Provincial Election Supervisor Jerome Brillantes expressed that the change of instructions resulting from the Supreme Courtâ€™s nod on the petitions ofÂ senatorial candidates Richard Gordon and Greco Belgica for Comelec to print ballot receipts.
While trainings of teachers who will serve as Board of Election Inspectors (BEIs) are ongoing, Brillantes explained they still could not proceed with the additional briefing on the ballot receipts printing, considering that the Comelec-national prefersÂ to activate the voter receipt feature of the vote-counting machines (VCM) for the May 9 elections.
Brillantes, however, said there is still enough time to redo the trainings of BEIs in Bohol.
They just need to get the final instructions from Comelec-national.
He said a number of teachers to serve as BEIs had already completed the training prior to the vote receipts printing dilemma and they will have to attend to another seminar again for the changes.
The dilemma cropped up after theÂ Supreme Court granted on March 8 theÂ Gordonâ€™s petition for Comelec to print ballot receipts to make sure the votes are counted and transmitted.
This is amid fear that election fraud could go hi-tech by manipulating the PCOS machines.
However,Â Comelec announced late last week after deliberations and consultations, there is no safeguards yet to save printed ballot receipts from being used in vote-buying.
There is no law yet punishing anyone from taking the vote receipts out of the polling precincts.
In the absence of legal ground, the BEIs will have a hard time preventing anyone from bringing the receipt with them out of the polling precinct and show the document to other people.
This is aside from the additional two hours and 10 minutes â€œin the total voting processâ€ on top of the time that the BEIs will take to â€œchange the paper roll of the VCM during voting hoursâ€.
Comelec-national prefers to enable the onscreen verification feature of the VCM wherein the voter will have a maximum of 15 seconds to check if their votes are accurately interpreted by the VCM â€œbefore being dropped into the ballot boxâ€

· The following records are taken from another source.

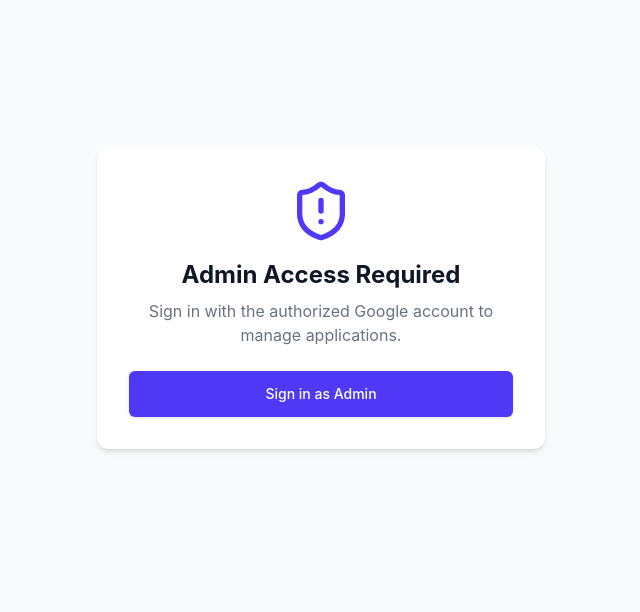
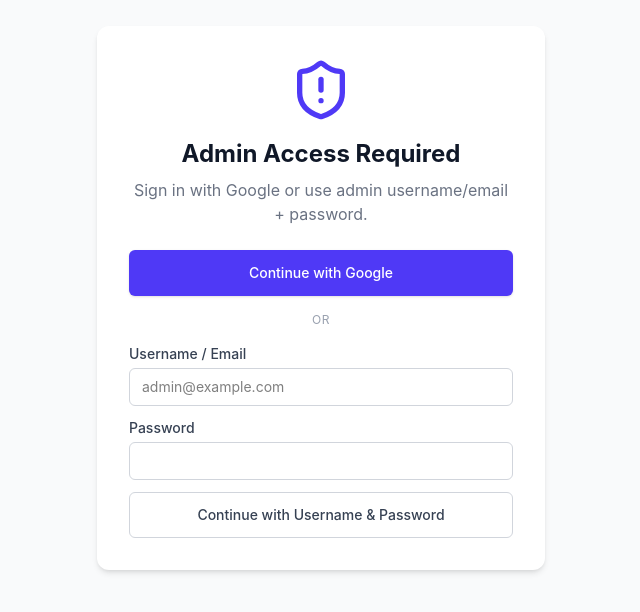
Before and after one commit to jba-nitinjain/careers_jba, a React (Vite) app: page /admin in a window 1280 px wide. Shown: the part 102-714 px from the top of the page, without its empty margins (319-959 px from the left). Built offline with nearby package versions, Linux system fonts and the light colour scheme; no server answers.

Commit message:
Add username/password admin login alongside Google sign-in

```diff
--- a/src/features/admin/components/AdminSignInCard.tsx
+++ b/src/features/admin/components/AdminSignInCard.tsx
@@ -1,26 +1,78 @@
+import { type FormEvent, useState } from 'react';
 import { ShieldAlert } from 'lucide-react';
 
 interface AdminSignInCardProps {
   error: string | null;
-  onSignIn: () => Promise<void>;
+  onGoogleSignIn: () => Promise<void>;
+  onCredentialSignIn: (email: string, password: string) => Promise<void>;
 }
 
-export function AdminSignInCard({ error, onSignIn }: AdminSignInCardProps) {
+export function AdminSignInCard({ error, onGoogleSignIn, onCredentialSignIn }: AdminSignInCardProps) {
+  const [email, setEmail] = useState<string>('');
+  const [password, setPassword] = useState<string>('');
+
+  const handleCredentialSubmit = async (event: FormEvent<HTMLFormElement>) => {
+    event.preventDefault();
+    await onCredentialSignIn(email, password);
+  };
+
   return (
     <div className="min-h-screen bg-gray-50 flex flex-col justify-center items-center px-4">
-      <div className="max-w-md w-full bg-white p-8 rounded-xl shadow-md text-center">
-        <ShieldAlert className="w-16 h-16 text-indigo-600 mx-auto mb-4" />
-        <h2 className="text-2xl font-bold text-gray-900 mb-2">Admin Access Required</h2>
-        <p className="text-gray-500 mb-6">Sign in with the authorized Google account to manage applications.</p>
+      <div className="max-w-md w-full bg-white p-8 rounded-xl shadow-md">
+        <div className="text-center">
+          <ShieldAlert className="w-16 h-16 text-indigo-600 mx-auto mb-4" />
+          <h2 className="text-2xl font-bold text-gray-900 mb-2">Admin Access Required</h2>
+          <p className="text-gray-500 mb-6">Sign in with Google or use admin username/email + password.</p>
+        </div>
 
-        {error ? <div className="mb-4 p-3 bg-red-50 text-red-700 rounded-md text-sm text-left">{error}</div> : null}
+        {error ? <div className="mb-4 p-3 bg-red-50 text-red-700 rounded-md text-sm">{error}</div> : null}
 
         <button
-          onClick={() => void onSignIn()}
+          onClick={() => void onGoogleSignIn()}
           className="w-full flex justify-center py-3 px-4 border border-transparent rounded-md shadow-sm text-sm font-medium text-white bg-indigo-600 hover:bg-indigo-700"
         >
-          Sign in as Admin
+          Continue with Google
         </button>
+
+        <div className="my-4 text-center text-xs text-gray-400 uppercase tracking-wider">or</div>
+
+        <form onSubmit={(event) => void handleCredentialSubmit(event)} className="space-y-3">
+          <div>
+            <label htmlFor="admin-email" className="block text-sm font-medium text-gray-700 mb-1">
+              Username / Email
+            </label>
+            <input
+              id="admin-email"
+              type="email"
+              autoComplete="username"
+              required
+              value={email}
+              onChange={(event) => setEmail(event.target.value)}
+              className="w-full rounded-md border border-gray-300 px-3 py-2 text-sm"
+              placeholder="admin@example.com"
+            />
+          </div>
+          <div>
+            <label htmlFor="admin-password" className="block text-sm font-medium text-gray-700 mb-1">
+              Password
+            </label>
+            <input
+              id="admin-password"
+              type="password"
+              autoComplete="current-password"
+              required
+              value={password}
+              onChange={(event) => setPassword(event.target.value)}
+              className="w-full rounded-md border border-gray-300 px-3 py-2 text-sm"
+            />
+          </div>
+          <button
+            type="submit"
+            className="w-full flex justify-center py-3 px-4 border border-gray-300 rounded-md text-sm font-medium text-gray-700 bg-white hover:bg-gray-50"
+          >
+            Continue with Username & Password
+          </button>
+        </form>
       </div>
     </div>
   );
--- a/src/features/admin/hooks/useAdminApplications.ts
+++ b/src/features/admin/hooks/useAdminApplications.ts
@@ -1,6 +1,6 @@
 import { useCallback, useEffect, useMemo, useState } from 'react';
 import type { User } from 'firebase/auth';
-import { onAuthStateChanged, signInWithPopup, signOut } from 'firebase/auth';
+import { onAuthStateChanged, signInWithEmailAndPassword, signInWithPopup, signOut } from 'firebase/auth';
 import { collection, getDocs, orderBy, query } from 'firebase/firestore';
 import { getDownloadURL, ref } from 'firebase/storage';
 import { auth, db, googleProvider, storage } from '../../../firebase';
@@ -19,7 +19,8 @@
   setSearchTerm: (value: string) => void;
   setPositionFilter: (value: 'all' | 'article' | 'paid_assistant') => void;
   setSortConfig: (value: SortConfig) => void;
-  signIn: () => Promise<void>;
+  signInWithGoogle: () => Promise<void>;
+  signInWithCredentials: (email: string, password: string) => Promise<void>;
   signOutAdmin: () => Promise<void>;
   refreshApplications: () => Promise<void>;
 }
@@ -97,10 +98,27 @@
     return () => unsubscribe();
   }, [refreshApplications]);
 
-  const signIn = useCallback(async () => {
+  const signInWithGoogle = useCallback(async () => {
     setError(null);
     try {
       await signInWithPopup(auth, googleProvider);
+    } catch (signInError) {
+      const host = typeof window === 'undefined' ? 'this domain' : window.location.hostname;
+      setError(getFirebaseAuthErrorMessage(signInError, host));
+    }
+  }, []);
+
+  const signInWithCredentials = useCallback(async (email: string, password: string) => {
+    const normalizedEmail = email.trim().toLowerCase();
+
+    if (!normalizedEmail || !password) {
+      setError('Username/email and password are required.');
+      return;
+    }
+
+    setError(null);
+    try {
+      await signInWithEmailAndPassword(auth, normalizedEmail, password);
     } catch (signInError) {
       const host = typeof window === 'undefined' ? 'this domain' : window.location.hostname;
       setError(getFirebaseAuthErrorMessage(signInError, host));
@@ -156,7 +174,8 @@
     setSearchTerm,
     setPositionFilter,
     setSortConfig,
-    signIn,
+    signInWithGoogle,
+    signInWithCredentials,
     signOutAdmin,
     refreshApplications,
   };
--- a/src/pages/AdminDashboard.tsx
+++ b/src/pages/AdminDashboard.tsx
@@ -26,7 +26,8 @@
     setSortConfig,
     setSearchTerm,
     setPositionFilter,
-    signIn,
+    signInWithGoogle,
+    signInWithCredentials,
     signOutAdmin,
     refreshApplications,
   } = useAdminApplications();
@@ -52,7 +53,13 @@
   }
 
   if (!user) {
-    return <AdminSignInCard error={error} onSignIn={signIn} />;
+    return (
+      <AdminSignInCard
+        error={error}
+        onGoogleSignIn={signInWithGoogle}
+        onCredentialSignIn={signInWithCredentials}
+      />
+    );
   }
 
   return (
--- a/src/utils/firebaseAuthErrors.ts
+++ b/src/utils/firebaseAuthErrors.ts
@@ -21,7 +21,7 @@
   }
 
   if (code === 'auth/popup-blocked' || code === 'auth/popup-closed-by-user') {
-    return ['Google sign-in popup was blocked or closed.', 'Enable popups for this site and retry.'].join(' ');
+    return 'Google sign-in popup was blocked or closed. Enable popups for this site and retry.';
   }
 
   if (code === 'auth/web-storage-unsupported' || /third-party cookie/i.test(message)) {
@@ -31,5 +31,17 @@
     ].join(' ');
   }
 
+  if (code === 'auth/invalid-credential' || code === 'auth/wrong-password' || code === 'auth/user-not-found') {
+    return 'Invalid username/email or password. Please verify your credentials and try again.';
+  }
+
+  if (code === 'auth/invalid-email') {
+    return 'Please enter a valid email address for username/email sign-in.';
+  }
+
+  if (code === 'auth/too-many-requests') {
+    return 'Too many failed attempts. Please wait a few minutes before trying again.';
+  }
+
   return `Sign-in Error: ${message || fallbackMessage}`;
 }
```
Also changed, not shown: 1 other file (tests, documents, lock files or other folders).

Comelec officials also assured that it is more manageable to address concerns on possible peeking of cast votes with onscreen viewing than the risk of voters not prevented from taking the vote receipts outside the polling precincts.